Categories:  Campus, University

Falcon chicks meet their namesakes at banding

 

Bob and Cheryl flap their wings on University Hall’s 28th floor ledge, getting ready to fly. But the Easters have already left the nest.

The two peregrine falcon chicks born on a 28th-floor ledge of University Hall this spring have been named for newly retired University of Illinois President Bob Easter and his wife, Cheryl. The honor was bestowed to recognize Easter’s 40 years of service to the university.

“We hope that this way, they’ll soar over our campus, keep watching over us, keep helping us and come back year after year as the falcons do,” said Chancellor Michael Amiridis.

The chicks were born to Nitz and Mouse, now in their third year of nesting at University Hall. The pair had four eggs, but only two hatched.

The Easters got the chance to hold the chicks June 5 when the birds were brought inside for banding and blood tests by Field Museum peregrine falcon experts.

“We thought it would be special to come out here, watch the banding and get to know Bob and Cheryl,” Bob Easter said.

“It was really cool to get to hold a wild animal,” said Cheryl Easter, already a falcon fan from watching them online.

“It was also helpful to have gloves on,” Bob Easter said with a laugh.

Peregrine falcons have called UH home for over 30 years. The falcons were classified as endangered in Illinois in 1973. Naturalists chose University Hall as a release site to reintroduce the species to the Midwest in 1986.

The falcons, taken off the federal threatened and endangered species list in 1999, were just removed from the Illinois list, said Mary Hennen, director of the Chicago Peregrine Program and collections assistant in the Field Museum’s bird division.

Falcon

One of the chick’s parents waits on the ledge. Photo: Roberta Dupuis-Devlin/UIC Photo Services

“Thirty years of work towards that is a relatively quick turnover,” she said.

Hennen and colleague Josh Engel wait 22 to 24 days after the chicks hatch before collecting them from the ledge. Small metal cuffs are placed around the chicks’ legs to help researchers identify the birds after they leave the nest for their life in the skies.

Hennen says the naming is an exciting part of the procedure. “When you’re naming them, you’re thanking people,” says Hennen. “It’s creating a link.”

Easter’s retirement gift from UIC also included a photo of last year’s falcons. UIS gave him a book about Abraham Lincoln; the Urbana-Champaign campus gift was a piece of marble with an engraved quotation from the university’s founding president.

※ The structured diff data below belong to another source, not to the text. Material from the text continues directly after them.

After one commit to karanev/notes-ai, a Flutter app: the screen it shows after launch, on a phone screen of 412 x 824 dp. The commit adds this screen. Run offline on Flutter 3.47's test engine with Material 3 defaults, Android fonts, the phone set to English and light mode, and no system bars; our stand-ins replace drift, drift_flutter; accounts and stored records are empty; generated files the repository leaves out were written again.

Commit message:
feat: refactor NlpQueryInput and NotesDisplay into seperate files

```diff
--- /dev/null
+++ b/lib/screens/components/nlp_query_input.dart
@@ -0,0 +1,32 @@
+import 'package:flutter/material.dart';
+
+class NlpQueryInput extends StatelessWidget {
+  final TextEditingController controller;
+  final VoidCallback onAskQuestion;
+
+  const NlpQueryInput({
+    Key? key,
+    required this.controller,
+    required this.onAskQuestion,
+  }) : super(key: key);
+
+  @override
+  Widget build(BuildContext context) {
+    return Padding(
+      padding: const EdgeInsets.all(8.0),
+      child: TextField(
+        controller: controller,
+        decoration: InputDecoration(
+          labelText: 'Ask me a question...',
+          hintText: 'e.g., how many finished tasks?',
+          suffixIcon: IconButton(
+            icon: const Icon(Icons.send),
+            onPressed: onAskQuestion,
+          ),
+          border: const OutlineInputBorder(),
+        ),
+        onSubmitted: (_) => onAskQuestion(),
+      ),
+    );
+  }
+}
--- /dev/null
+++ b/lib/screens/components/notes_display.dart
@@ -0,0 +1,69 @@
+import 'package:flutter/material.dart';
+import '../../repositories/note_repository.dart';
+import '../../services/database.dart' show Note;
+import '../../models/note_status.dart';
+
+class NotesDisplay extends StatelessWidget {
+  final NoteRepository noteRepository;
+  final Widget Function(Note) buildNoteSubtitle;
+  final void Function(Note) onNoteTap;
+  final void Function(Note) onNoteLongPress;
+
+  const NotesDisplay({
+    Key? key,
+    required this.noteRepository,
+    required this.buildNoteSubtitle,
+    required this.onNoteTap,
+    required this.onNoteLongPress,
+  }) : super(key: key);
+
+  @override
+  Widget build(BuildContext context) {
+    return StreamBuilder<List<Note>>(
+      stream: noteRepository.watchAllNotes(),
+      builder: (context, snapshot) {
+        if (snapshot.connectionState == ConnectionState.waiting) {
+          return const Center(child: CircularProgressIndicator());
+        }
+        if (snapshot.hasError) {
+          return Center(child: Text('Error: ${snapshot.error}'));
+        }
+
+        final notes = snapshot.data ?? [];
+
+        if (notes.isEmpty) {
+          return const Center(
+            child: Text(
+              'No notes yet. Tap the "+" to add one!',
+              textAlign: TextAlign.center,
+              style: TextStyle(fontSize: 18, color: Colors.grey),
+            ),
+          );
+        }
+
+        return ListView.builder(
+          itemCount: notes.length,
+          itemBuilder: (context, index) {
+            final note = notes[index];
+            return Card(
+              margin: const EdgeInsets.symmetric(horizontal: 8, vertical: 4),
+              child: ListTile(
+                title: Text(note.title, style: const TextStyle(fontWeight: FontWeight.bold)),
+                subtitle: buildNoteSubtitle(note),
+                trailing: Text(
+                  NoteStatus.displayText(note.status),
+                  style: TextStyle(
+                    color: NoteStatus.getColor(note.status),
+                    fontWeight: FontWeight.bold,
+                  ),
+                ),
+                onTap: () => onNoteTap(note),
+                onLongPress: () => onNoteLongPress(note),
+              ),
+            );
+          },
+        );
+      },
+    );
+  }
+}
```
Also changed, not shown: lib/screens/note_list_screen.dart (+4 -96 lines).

Although they’re not quite ready to soar, the falcon chicks are flapping their wings at the nest as their flight feathers start to grow in. When they’re about 40 days old, the chicks will fly for the first time. They’ll leave the nest around the beginning of fall semester.

“The University of Illinois at Chicago is at a point, in some sense, where it’s like the falcons,” Easter said. “It’s ready to set out and explore the world, to have its own life.”